Scan the entries below for the word "width", then copy each line that holds it.

Records from a data source:
###

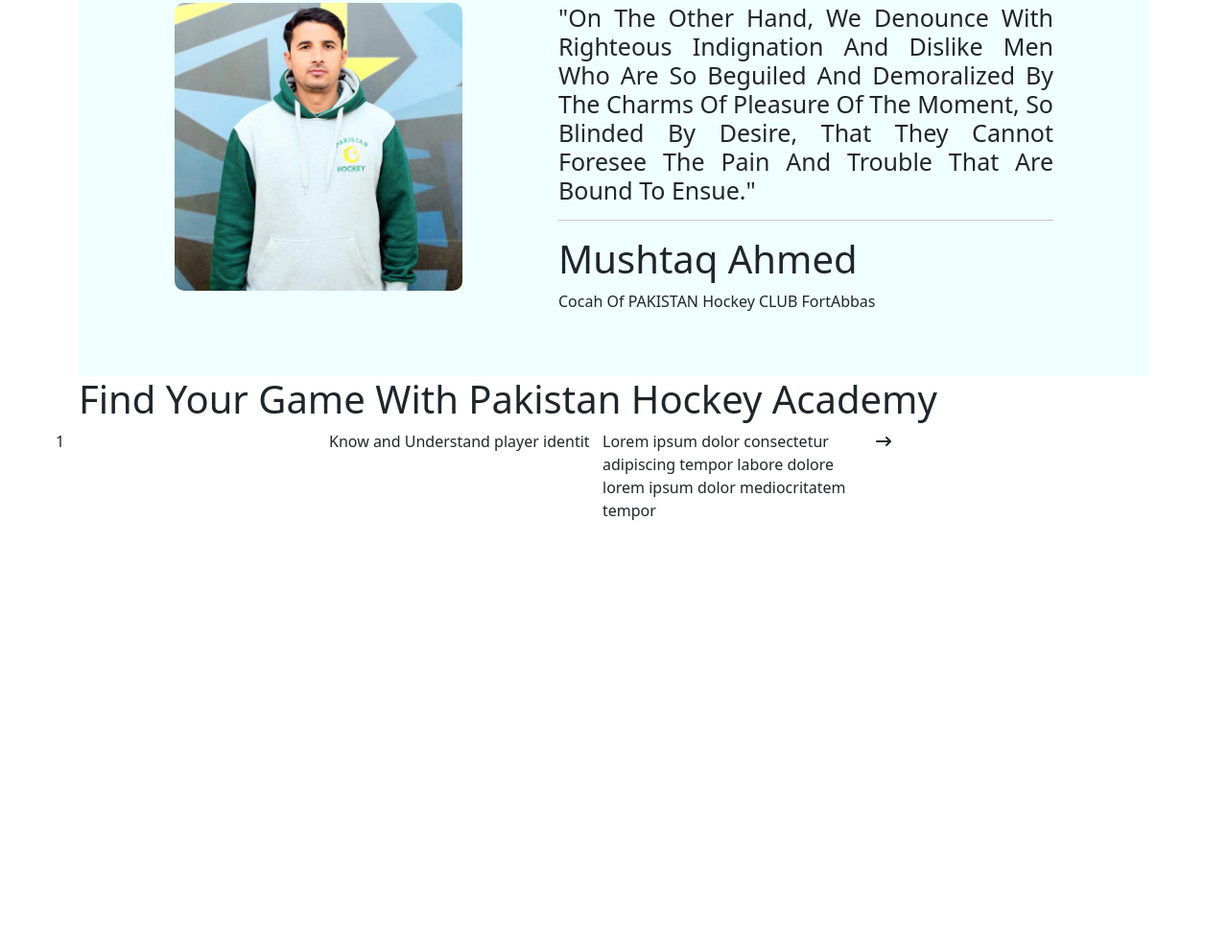
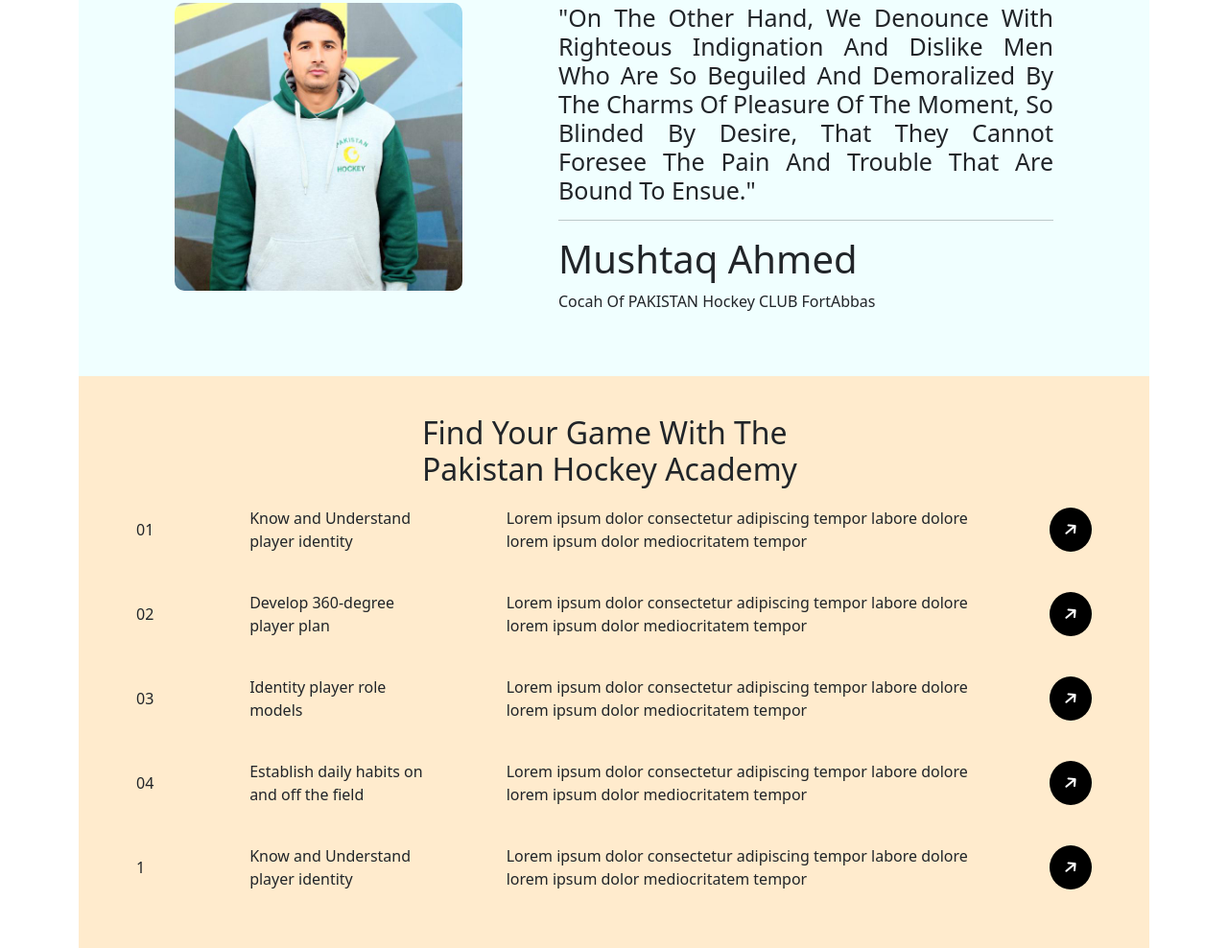
Before and after one commit to monsafali/Web_project, a plain HTML site: page hockey/index.html in a window 1280 px wide. Shown: the part 1440-2428 px from the top of the page at 96% size. Before the commit the page ends 1984 px from the top, so only its background shows below. Drawn offline with nearby package versions, Linux system fonts and the light colour scheme.

Commit message:
new section added

```diff
--- a/hockey/index.html
+++ b/hockey/index.html
@@ -149,27 +149,44 @@
                 </section>
 
                 <!-- Find Your Game with  -->
-                 <section>
-                    <h1>Find Your Game With Pakistan Hockey Academy</h1>
+                <section class="game-section">
+                    <h2>Find Your Game With The Pakistan Hockey Academy</h2>
+                    <div class="feature">
+                        <div class="box number">01</div>
+                        <div class="box title">Know and Understand player identity</div>
+                        <div class="box desc">Lorem ipsum dolor consectetur adipiscing tempor labore dolore lorem ipsum dolor mediocritatem tempor</div>
+                        <div class="box icon"><i class="fa-solid fa-arrow-right"></i></div>
+                    </div>
 
-                    <div class="flexbox">
-                        <div class="row">
+                    <div class="feature">
+                        <div class="box number">02</div>
+                        <div class="box title">Develop 360-degree player plan</div>
+                        <div class="box desc">Lorem ipsum dolor consectetur adipiscing tempor labore dolore lorem ipsum dolor mediocritatem tempor</div>
+                        <div class="box icon"><i class="fa-solid fa-arrow-right"></i></div>
+                    </div>
 
-                        </div>
-                        <div class="col">
-                            1
-                        </div>
-                        <div class="col">
-                            Know and Understand player identit
-                        </div>
-                        <div class="col">
-                            Lorem ipsum dolor consectetur adipiscing tempor labore dolore lorem ipsum dolor mediocritatem tempor
-                        </div>
-                        <div class="col">
-                            <i class="fa-solid fa-arrow-right-long"></i>
-                        </div>
+                    <div class="feature">
+                        <div class="box number">03</div>
+                        <div class="box title">Identity player role models</div>
+                        <div class="box desc">Lorem ipsum dolor consectetur adipiscing tempor labore dolore lorem ipsum dolor mediocritatem tempor</div>
+                        <div class="box icon"><i class="fa-solid fa-arrow-right"></i></div>
                     </div>
-                 </section>
+
+                    <div class="feature">
+                        <div class="box number">04</div>
+                        <div class="box title">Establish daily habits on and off the field</div>
+                        <div class="box desc">Lorem ipsum dolor consectetur adipiscing tempor labore dolore lorem ipsum dolor mediocritatem tempor</div>
+                        <div class="box icon"><i class="fa-solid fa-arrow-right"></i></div>
+                    </div>
+
+                    <div class="feature">
+                        <div class="box number">1</div>
+                        <div class="box title">Know and Understand player identity</div>
+                        <div class="box desc">Lorem ipsum dolor consectetur adipiscing tempor labore dolore lorem ipsum dolor mediocritatem tempor</div>
+                        <div class="box icon"><i class="fa-solid fa-arrow-right"></i></div>
+                    </div>
+
+                </section>
               </div>
 
     </div>
--- a/hockey/style.css
+++ b/hockey/style.css
@@ -100,14 +100,54 @@
 
 
 /* find game section */
-.flexbox {
-    display: flex;
 
+.game-section {
+    background-color: blanchedalmond;
+    padding: 40px;
+}
+.game-section h2 {
+    width: 400px;
+    margin: 0 auto;
 }
 
-.row {
+.feature  {
     display: flex;
     justify-content: space-between;
+    align-items: center;
+
+    /* border: 1px solid #ccc; */
+    padding: 20px;
+    box-sizing: border-box;
+}
+
+.box {
+    display: flex;
+    flex-direction: column;
+    justify-content: flex-start;
+    text-align: start;
+    align-items: flex-start;
+}
+
+
+.number {
+    width: 5%;
+}
+.title {
+    width: 20%;
+}
+.desc {
+    width: 50%;
+}
+.icon {
+
+    background-color: black;
+    padding: 15px;
+    color: #fff;
+    border-radius: 50%;
+}
+
+.icon i {
+    transform: rotate(320deg);
 }
 
 
```
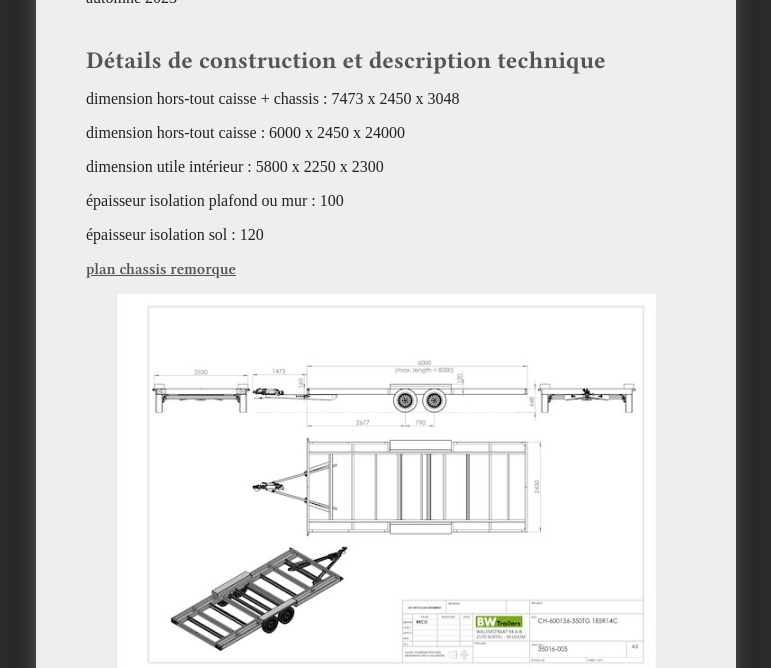
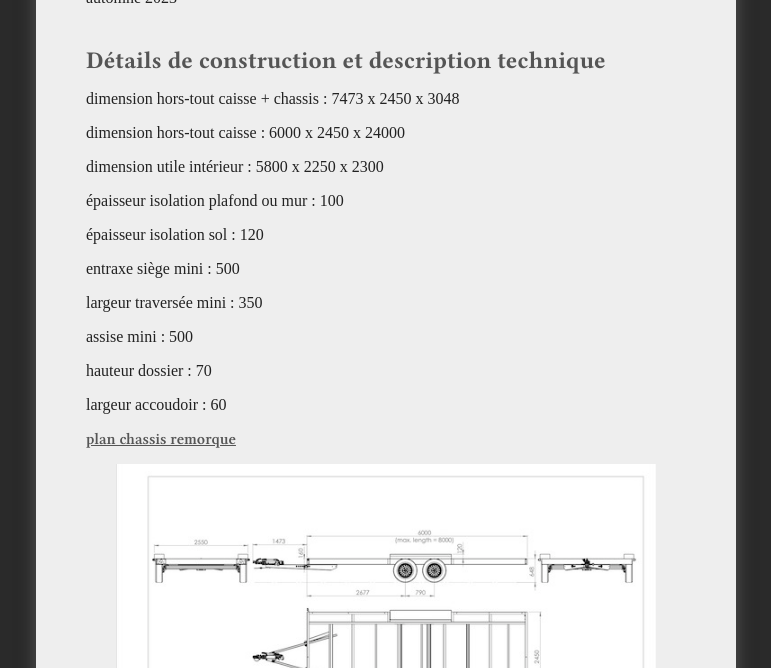
Before and after one commit to virginienokill/camera-obscura, a Jekyll site: the page built from contenu/prototypes/camera05.md, in a window 1280 px wide and 900 px high, scrolled down 2160 px, cut to the strip 0-668 px from the top of the window. Shown: the whole strip, without its empty margins (254-1025 px from the left). Built offline with Jekyll 4.4.1, drawn with Linux system fonts in a browser that asks for light colours; nearby versions of some CDN libraries; some web fonts are replaced; our own code applies the rules of GitHub Pages for plain Markdown files; a script that is not in the unit is left out; the repository's description, which GitHub fills in, is left out.

Commit message:
Update camera05.md

```diff
--- a/contenu/prototypes/camera05.md
+++ b/contenu/prototypes/camera05.md
@@ -60,6 +60,16 @@
 
 épaisseur isolation sol : 120
 
+entraxe siège mini : 500
+
+largeur traversée mini : 350
+
+assise mini : 500
+
+hauteur dossier : 70
+
+largeur accoudoir : 60
+
 
 [plan chassis remorque](../plans/doc_bw_tiny_house_ch600.pdf)
 
```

###

> _OUTPUT FOR THIS EXERCISE_:
+    width: 400px;
+    width: 5%;
+    width: 20%;
+    width: 50%;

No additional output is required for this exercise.